Go through the entries and copy every one exactly.

··· DATASET RECORDS ···

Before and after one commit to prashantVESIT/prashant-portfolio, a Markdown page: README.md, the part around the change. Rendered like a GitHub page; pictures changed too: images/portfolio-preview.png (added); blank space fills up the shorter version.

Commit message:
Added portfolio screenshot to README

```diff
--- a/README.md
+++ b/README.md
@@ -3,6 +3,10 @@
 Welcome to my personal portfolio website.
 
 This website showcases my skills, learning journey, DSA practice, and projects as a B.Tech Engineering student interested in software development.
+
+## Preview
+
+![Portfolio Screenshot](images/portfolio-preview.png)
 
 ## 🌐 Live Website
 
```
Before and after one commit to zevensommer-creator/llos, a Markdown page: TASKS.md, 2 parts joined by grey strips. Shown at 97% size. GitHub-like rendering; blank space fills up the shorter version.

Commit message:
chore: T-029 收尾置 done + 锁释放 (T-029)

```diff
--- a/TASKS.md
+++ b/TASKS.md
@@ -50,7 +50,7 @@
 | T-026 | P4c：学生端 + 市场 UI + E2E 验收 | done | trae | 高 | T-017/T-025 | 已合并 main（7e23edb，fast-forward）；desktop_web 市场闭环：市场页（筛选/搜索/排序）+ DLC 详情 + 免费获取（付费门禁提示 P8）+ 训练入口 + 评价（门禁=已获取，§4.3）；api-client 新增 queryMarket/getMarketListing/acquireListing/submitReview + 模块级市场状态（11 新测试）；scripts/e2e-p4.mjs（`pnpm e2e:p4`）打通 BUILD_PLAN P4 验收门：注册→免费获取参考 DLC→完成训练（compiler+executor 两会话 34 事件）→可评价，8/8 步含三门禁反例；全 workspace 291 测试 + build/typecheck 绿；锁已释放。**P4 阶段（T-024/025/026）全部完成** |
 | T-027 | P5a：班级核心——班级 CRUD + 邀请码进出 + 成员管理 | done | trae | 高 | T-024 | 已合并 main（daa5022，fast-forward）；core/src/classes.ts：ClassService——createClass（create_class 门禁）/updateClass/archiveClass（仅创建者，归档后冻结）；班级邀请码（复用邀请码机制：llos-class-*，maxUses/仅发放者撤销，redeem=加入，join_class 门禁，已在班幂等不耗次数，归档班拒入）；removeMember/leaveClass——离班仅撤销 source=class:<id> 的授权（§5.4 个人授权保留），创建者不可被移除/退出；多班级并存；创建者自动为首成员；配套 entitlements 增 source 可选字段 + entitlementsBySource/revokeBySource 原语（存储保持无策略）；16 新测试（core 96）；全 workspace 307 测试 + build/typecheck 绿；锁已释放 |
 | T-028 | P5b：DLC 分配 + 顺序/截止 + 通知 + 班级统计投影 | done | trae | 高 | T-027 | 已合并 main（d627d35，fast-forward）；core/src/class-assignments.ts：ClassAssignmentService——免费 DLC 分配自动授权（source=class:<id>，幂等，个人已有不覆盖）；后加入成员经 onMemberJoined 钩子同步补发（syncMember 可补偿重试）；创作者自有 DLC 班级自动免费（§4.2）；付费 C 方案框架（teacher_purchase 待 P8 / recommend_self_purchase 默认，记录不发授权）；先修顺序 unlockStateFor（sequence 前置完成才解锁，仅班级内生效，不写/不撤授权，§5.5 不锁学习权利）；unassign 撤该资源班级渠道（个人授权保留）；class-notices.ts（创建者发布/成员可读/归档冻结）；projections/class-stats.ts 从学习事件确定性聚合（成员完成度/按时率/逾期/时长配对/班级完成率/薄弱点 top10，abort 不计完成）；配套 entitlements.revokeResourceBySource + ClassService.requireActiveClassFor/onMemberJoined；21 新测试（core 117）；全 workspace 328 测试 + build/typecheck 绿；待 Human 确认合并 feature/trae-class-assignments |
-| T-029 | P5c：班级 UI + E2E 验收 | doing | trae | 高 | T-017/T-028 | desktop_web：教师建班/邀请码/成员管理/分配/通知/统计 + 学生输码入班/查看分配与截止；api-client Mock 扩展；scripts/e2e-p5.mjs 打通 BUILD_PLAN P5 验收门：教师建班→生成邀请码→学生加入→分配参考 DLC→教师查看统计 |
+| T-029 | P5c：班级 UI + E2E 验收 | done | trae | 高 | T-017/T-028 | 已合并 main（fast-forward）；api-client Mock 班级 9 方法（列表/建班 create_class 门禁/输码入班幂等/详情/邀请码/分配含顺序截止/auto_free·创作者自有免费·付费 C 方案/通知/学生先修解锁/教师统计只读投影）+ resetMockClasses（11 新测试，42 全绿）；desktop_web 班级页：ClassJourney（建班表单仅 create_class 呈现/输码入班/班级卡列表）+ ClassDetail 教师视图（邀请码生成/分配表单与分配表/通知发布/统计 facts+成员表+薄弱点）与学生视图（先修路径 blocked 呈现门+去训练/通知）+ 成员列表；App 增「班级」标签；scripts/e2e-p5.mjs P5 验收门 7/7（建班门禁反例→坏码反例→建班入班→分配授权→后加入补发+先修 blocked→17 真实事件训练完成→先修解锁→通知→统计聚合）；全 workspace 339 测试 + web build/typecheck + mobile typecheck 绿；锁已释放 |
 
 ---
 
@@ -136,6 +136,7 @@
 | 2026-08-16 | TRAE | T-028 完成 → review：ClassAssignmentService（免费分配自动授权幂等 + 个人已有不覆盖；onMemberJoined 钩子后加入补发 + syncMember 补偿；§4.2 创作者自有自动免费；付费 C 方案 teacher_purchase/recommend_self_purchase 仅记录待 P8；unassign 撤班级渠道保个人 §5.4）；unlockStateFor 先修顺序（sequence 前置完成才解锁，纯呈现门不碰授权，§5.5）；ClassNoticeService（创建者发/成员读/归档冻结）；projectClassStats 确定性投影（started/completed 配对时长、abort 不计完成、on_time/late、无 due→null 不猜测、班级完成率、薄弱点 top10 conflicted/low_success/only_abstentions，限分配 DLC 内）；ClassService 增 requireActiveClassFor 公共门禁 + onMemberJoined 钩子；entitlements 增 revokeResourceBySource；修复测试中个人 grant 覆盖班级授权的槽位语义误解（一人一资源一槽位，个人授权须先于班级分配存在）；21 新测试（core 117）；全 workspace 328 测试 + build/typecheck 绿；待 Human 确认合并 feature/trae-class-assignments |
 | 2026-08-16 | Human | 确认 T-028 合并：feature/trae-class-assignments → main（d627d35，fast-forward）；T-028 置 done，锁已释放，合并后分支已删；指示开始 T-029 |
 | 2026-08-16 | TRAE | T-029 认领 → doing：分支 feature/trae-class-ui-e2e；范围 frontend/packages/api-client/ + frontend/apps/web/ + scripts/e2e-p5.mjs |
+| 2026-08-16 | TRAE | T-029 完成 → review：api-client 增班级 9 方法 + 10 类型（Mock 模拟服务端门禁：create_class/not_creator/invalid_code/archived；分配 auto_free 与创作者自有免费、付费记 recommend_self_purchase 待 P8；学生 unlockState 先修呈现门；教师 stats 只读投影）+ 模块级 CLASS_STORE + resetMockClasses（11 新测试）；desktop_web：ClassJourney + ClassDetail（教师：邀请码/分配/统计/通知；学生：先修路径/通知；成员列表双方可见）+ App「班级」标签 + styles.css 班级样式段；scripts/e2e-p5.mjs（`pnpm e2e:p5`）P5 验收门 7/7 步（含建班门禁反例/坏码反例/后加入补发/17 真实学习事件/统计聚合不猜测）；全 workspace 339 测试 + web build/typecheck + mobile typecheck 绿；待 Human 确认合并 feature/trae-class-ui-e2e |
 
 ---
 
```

···

### ANSWER
Before and after one commit to prashantVESIT/prashant-portfolio, a Markdown page: README.md, the part around the change. Rendered like a GitHub page; pictures changed too: images/portfolio-preview.png (added); blank space fills up the shorter version.

Commit message:
Added portfolio screenshot to README

```diff
--- a/README.md
+++ b/README.md
@@ -3,6 +3,10 @@
 Welcome to my personal portfolio website.
 
 This website showcases my skills, learning journey, DSA practice, and projects as a B.Tech Engineering student interested in software development.
+
+## Preview
+
+![Portfolio Screenshot](images/portfolio-preview.png)
 
 ## 🌐 Live Website
 
```
Before and after one commit to zevensommer-creator/llos, a Markdown page: TASKS.md, 2 parts joined by grey strips. Shown at 97% size. GitHub-like rendering; blank space fills up the shorter version.

Commit message:
chore: T-029 收尾置 done + 锁释放 (T-029)

```diff
--- a/TASKS.md
+++ b/TASKS.md
@@ -50,7 +50,7 @@
 | T-026 | P4c：学生端 + 市场 UI + E2E 验收 | done | trae | 高 | T-017/T-025 | 已合并 main（7e23edb，fast-forward）；desktop_web 市场闭环：市场页（筛选/搜索/排序）+ DLC 详情 + 免费获取（付费门禁提示 P8）+ 训练入口 + 评价（门禁=已获取，§4.3）；api-client 新增 queryMarket/getMarketListing/acquireListing/submitReview + 模块级市场状态（11 新测试）；scripts/e2e-p4.mjs（`pnpm e2e:p4`）打通 BUILD_PLAN P4 验收门：注册→免费获取参考 DLC→完成训练（compiler+executor 两会话 34 事件）→可评价，8/8 步含三门禁反例；全 workspace 291 测试 + build/typecheck 绿；锁已释放。**P4 阶段（T-024/025/026）全部完成** |
 | T-027 | P5a：班级核心——班级 CRUD + 邀请码进出 + 成员管理 | done | trae | 高 | T-024 | 已合并 main（daa5022，fast-forward）；core/src/classes.ts：ClassService——createClass（create_class 门禁）/updateClass/archiveClass（仅创建者，归档后冻结）；班级邀请码（复用邀请码机制：llos-class-*，maxUses/仅发放者撤销，redeem=加入，join_class 门禁，已在班幂等不耗次数，归档班拒入）；removeMember/leaveClass——离班仅撤销 source=class:<id> 的授权（§5.4 个人授权保留），创建者不可被移除/退出；多班级并存；创建者自动为首成员；配套 entitlements 增 source 可选字段 + entitlementsBySource/revokeBySource 原语（存储保持无策略）；16 新测试（core 96）；全 workspace 307 测试 + build/typecheck 绿；锁已释放 |
 | T-028 | P5b：DLC 分配 + 顺序/截止 + 通知 + 班级统计投影 | done | trae | 高 | T-027 | 已合并 main（d627d35，fast-forward）；core/src/class-assignments.ts：ClassAssignmentService——免费 DLC 分配自动授权（source=class:<id>，幂等，个人已有不覆盖）；后加入成员经 onMemberJoined 钩子同步补发（syncMember 可补偿重试）；创作者自有 DLC 班级自动免费（§4.2）；付费 C 方案框架（teacher_purchase 待 P8 / recommend_self_purchase 默认，记录不发授权）；先修顺序 unlockStateFor（sequence 前置完成才解锁，仅班级内生效，不写/不撤授权，§5.5 不锁学习权利）；unassign 撤该资源班级渠道（个人授权保留）；class-notices.ts（创建者发布/成员可读/归档冻结）；projections/class-stats.ts 从学习事件确定性聚合（成员完成度/按时率/逾期/时长配对/班级完成率/薄弱点 top10，abort 不计完成）；配套 entitlements.revokeResourceBySource + ClassService.requireActiveClassFor/onMemberJoined；21 新测试（core 117）；全 workspace 328 测试 + build/typecheck 绿；待 Human 确认合并 feature/trae-class-assignments |
-| T-029 | P5c：班级 UI + E2E 验收 | doing | trae | 高 | T-017/T-028 | desktop_web：教师建班/邀请码/成员管理/分配/通知/统计 + 学生输码入班/查看分配与截止；api-client Mock 扩展；scripts/e2e-p5.mjs 打通 BUILD_PLAN P5 验收门：教师建班→生成邀请码→学生加入→分配参考 DLC→教师查看统计 |
+| T-029 | P5c：班级 UI + E2E 验收 | done | trae | 高 | T-017/T-028 | 已合并 main（fast-forward）；api-client Mock 班级 9 方法（列表/建班 create_class 门禁/输码入班幂等/详情/邀请码/分配含顺序截止/auto_free·创作者自有免费·付费 C 方案/通知/学生先修解锁/教师统计只读投影）+ resetMockClasses（11 新测试，42 全绿）；desktop_web 班级页：ClassJourney（建班表单仅 create_class 呈现/输码入班/班级卡列表）+ ClassDetail 教师视图（邀请码生成/分配表单与分配表/通知发布/统计 facts+成员表+薄弱点）与学生视图（先修路径 blocked 呈现门+去训练/通知）+ 成员列表；App 增「班级」标签；scripts/e2e-p5.mjs P5 验收门 7/7（建班门禁反例→坏码反例→建班入班→分配授权→后加入补发+先修 blocked→17 真实事件训练完成→先修解锁→通知→统计聚合）；全 workspace 339 测试 + web build/typecheck + mobile typecheck 绿；锁已释放 |
 
 ---
 
@@ -136,6 +136,7 @@
 | 2026-08-16 | TRAE | T-028 完成 → review：ClassAssignmentService（免费分配自动授权幂等 + 个人已有不覆盖；onMemberJoined 钩子后加入补发 + syncMember 补偿；§4.2 创作者自有自动免费；付费 C 方案 teacher_purchase/recommend_self_purchase 仅记录待 P8；unassign 撤班级渠道保个人 §5.4）；unlockStateFor 先修顺序（sequence 前置完成才解锁，纯呈现门不碰授权，§5.5）；ClassNoticeService（创建者发/成员读/归档冻结）；projectClassStats 确定性投影（started/completed 配对时长、abort 不计完成、on_time/late、无 due→null 不猜测、班级完成率、薄弱点 top10 conflicted/low_success/only_abstentions，限分配 DLC 内）；ClassService 增 requireActiveClassFor 公共门禁 + onMemberJoined 钩子；entitlements 增 revokeResourceBySource；修复测试中个人 grant 覆盖班级授权的槽位语义误解（一人一资源一槽位，个人授权须先于班级分配存在）；21 新测试（core 117）；全 workspace 328 测试 + build/typecheck 绿；待 Human 确认合并 feature/trae-class-assignments |
 | 2026-08-16 | Human | 确认 T-028 合并：feature/trae-class-assignments → main（d627d35，fast-forward）；T-028 置 done，锁已释放，合并后分支已删；指示开始 T-029 |
 | 2026-08-16 | TRAE | T-029 认领 → doing：分支 feature/trae-class-ui-e2e；范围 frontend/packages/api-client/ + frontend/apps/web/ + scripts/e2e-p5.mjs |
+| 2026-08-16 | TRAE | T-029 完成 → review：api-client 增班级 9 方法 + 10 类型（Mock 模拟服务端门禁：create_class/not_creator/invalid_code/archived；分配 auto_free 与创作者自有免费、付费记 recommend_self_purchase 待 P8；学生 unlockState 先修呈现门；教师 stats 只读投影）+ 模块级 CLASS_STORE + resetMockClasses（11 新测试）；desktop_web：ClassJourney + ClassDetail（教师：邀请码/分配/统计/通知；学生：先修路径/通知；成员列表双方可见）+ App「班级」标签 + styles.css 班级样式段；scripts/e2e-p5.mjs（`pnpm e2e:p5`）P5 验收门 7/7 步（含建班门禁反例/坏码反例/后加入补发/17 真实学习事件/统计聚合不猜测）；全 workspace 339 测试 + web build/typecheck + mobile typecheck 绿；待 Human 确认合并 feature/trae-class-ui-e2e |
 
 ---
 
```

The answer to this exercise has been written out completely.